■ HOW TO COMPLETE THIS TASK
Each line below with the string "experiences" should be copied.

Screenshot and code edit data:
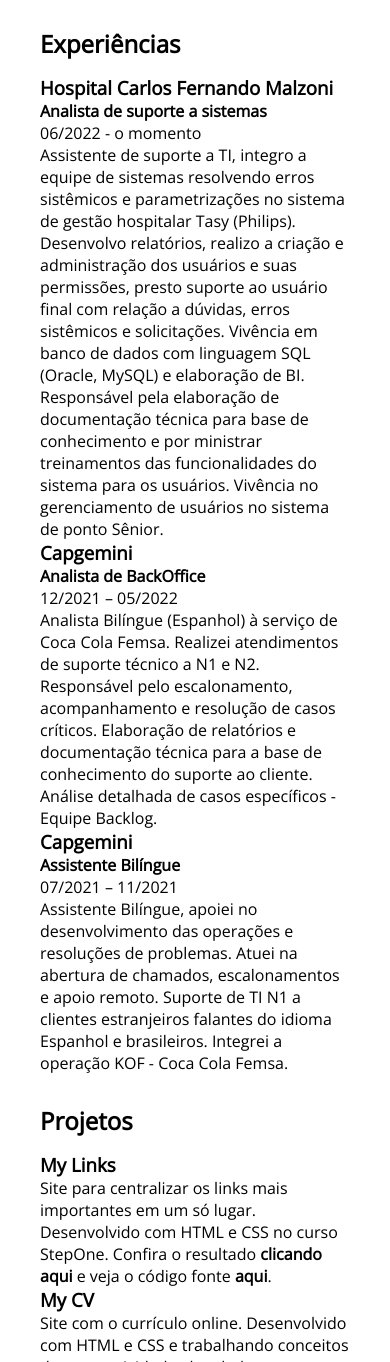
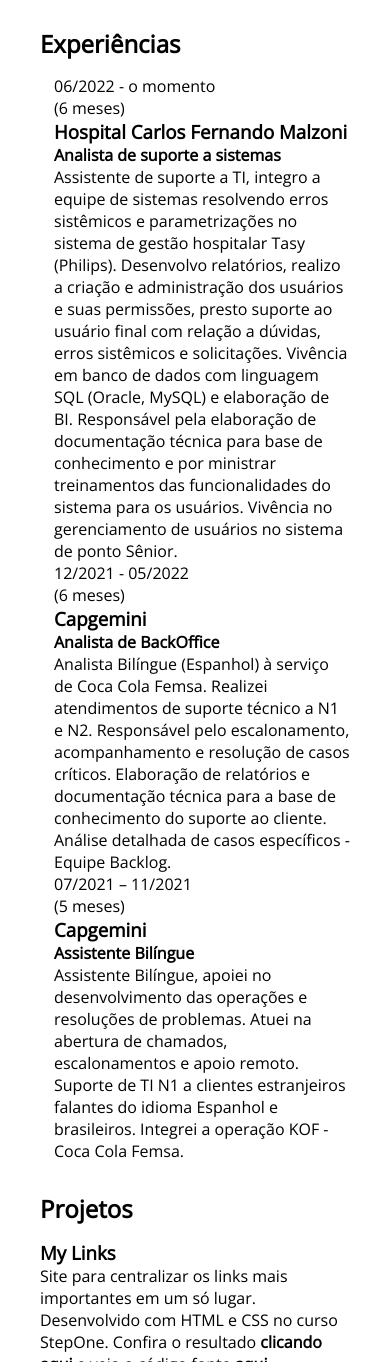
Before and after one commit to n4ju15/my-CV, a plain HTML site: page index.html in a window 390 px wide. Shown: the part 1454-2816 px from the top of the page. Drawn offline with nearby package versions, Linux system fonts and the light colour scheme.

Commit message:
Trabalhando a responsividade

```diff
--- a/index.html
+++ b/index.html
@@ -92,41 +92,61 @@
                 </p>
             </section>
             <section>
+                <h2>Experiências</h2>
                 <div class="experience">
-                    <h2>Experiências</h2>
+                    <div class="experience-date">
+                        <p>06/2022 - o momento</p>
+                        <p>(6 meses)</p>
+                    </div>
+                    <div>
                         <h3>Hospital Carlos Fernando Malzoni</h3>
                         <h4>Analista de suporte a sistemas</h4>
-                    <p>06/2022 - o momento</p>
                         <p>
                             Assistente de suporte a TI, integro a equipe de sistemas resolvendo erros sistêmicos e
-                        parametrizações no sistema de gestão hospitalar Tasy (Philips). Desenvolvo relatórios, realizo a
+                            parametrizações no sistema de gestão hospitalar Tasy (Philips). Desenvolvo relatórios,
+                            realizo a
                             criação e administração dos usuários e suas permissões, presto suporte ao usuário final com
-                        relação a dúvidas, erros sistêmicos e solicitações. Vivência em banco de dados com linguagem SQL
+                            relação a dúvidas, erros sistêmicos e solicitações. Vivência em banco de dados com linguagem
+                            SQL
                             (Oracle, MySQL) e elaboração de BI. Responsável pela elaboração de documentação técnica para
                             base de conhecimento e por ministrar treinamentos das funcionalidades do sistema para os
                             usuários. Vivência no gerenciamento de usuários no sistema de ponto Sênior.
                         </p>
                     </div>
+                </div>
                 <div class="experience">
+                    <div class="experience-date">
+                        <p>12/2021 - 05/2022</p>
+                        <p>(6 meses)</p>
+                    </div>
+                    <div>
                         <h3>Capgemini</h3>
                         <h4>Analista de BackOffice</h4>
-                    <p>12/2021 – 05/2022</p>
                         <p>
                             Analista Bilíngue (Espanhol) à serviço de Coca Cola Femsa. Realizei atendimentos de suporte
-                        técnico a N1 e N2. Responsável pelo escalonamento, acompanhamento e resolução de casos críticos.
+                            técnico a N1 e N2. Responsável pelo escalonamento, acompanhamento e resolução de casos
+                            críticos.
                             Elaboração de relatórios e documentação técnica para a base de conhecimento do suporte ao
                             cliente. Análise detalhada de casos específicos - Equipe Backlog.
                         </p>
                     </div>
+                </div>
                 <div class="experience">
+                    <div class="experience-date">
+                        <p>07/2021 – 11/2021</p>
+                        <p>(5 meses)</p>
+                    </div>
+                    <div>
                         <h3>Capgemini</h3>
                         <h4>Assistente Bilíngue</h4>
-                    <p>07/2021 – 11/2021</p>
                         <p>
-                        Assistente Bilíngue, apoiei no desenvolvimento das operações e resoluções de problemas. Atuei na
-                        abertura de chamados, escalonamentos e apoio remoto. Suporte de TI N1 a clientes estranjeiros
+                            Assistente Bilíngue, apoiei no desenvolvimento das operações e resoluções de problemas.
+                            Atuei na
+                            abertura de chamados, escalonamentos e apoio remoto. Suporte de TI N1 a clientes
+                            estranjeiros
                             falantes do idioma Espanhol e brasileiros. Integrei a operação KOF - Coca Cola Femsa.
                         </p>
+                    </div>
                 </div>
             </section>
             <section>
@@ -138,15 +158,12 @@
                         curso StepOne. Confira o resultado <a href="https://n4ju15.github.io/my-links/"
                             target="_blank">clicando aqui</a> e veja o código fonte <a
                             href="https://github.com/n4ju15/my-links.git" target="_blank">aqui</a>.
-
-
                     </p>
                     <h3>My CV</h3>
                     <p>
                         Site com o currículo online. Desenvolvido com HTML e CSS e trabalhando conceitos de
                         responsividade abordados no curso StepOne. Confira o código
                         fonte <a href="https://n4ju15.github.io/my-CV/" target="_blank">clicando aqui</a>.
-
                     </p>
                 </div>
             </section>
--- a/styles.css
+++ b/styles.css
@@ -98,9 +98,9 @@
     margin-bottom: 15px;
 }
 
-/* .experiences-column .experience {
-    margin-left: px;
-} */
+.experiences-column .experience {
+    margin-left: 14px;
+}
 
 .experiences-column a {
     font-weight: bold;
@@ -121,4 +121,10 @@
         width: 200px;
         height: 200px;
     }
+    .experiences-column .experience {
+        display: flex;
+    }
+    .experience-date {
+        width: 300px;
+    }
 }
```
Lines whose indentation alone changed are shown as unchanged.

■ RESULT OF THIS EXERCISE
-/* .experiences-column .experience {
+.experiences-column .experience {
 .experiences-column a {
+    .experiences-column .experience {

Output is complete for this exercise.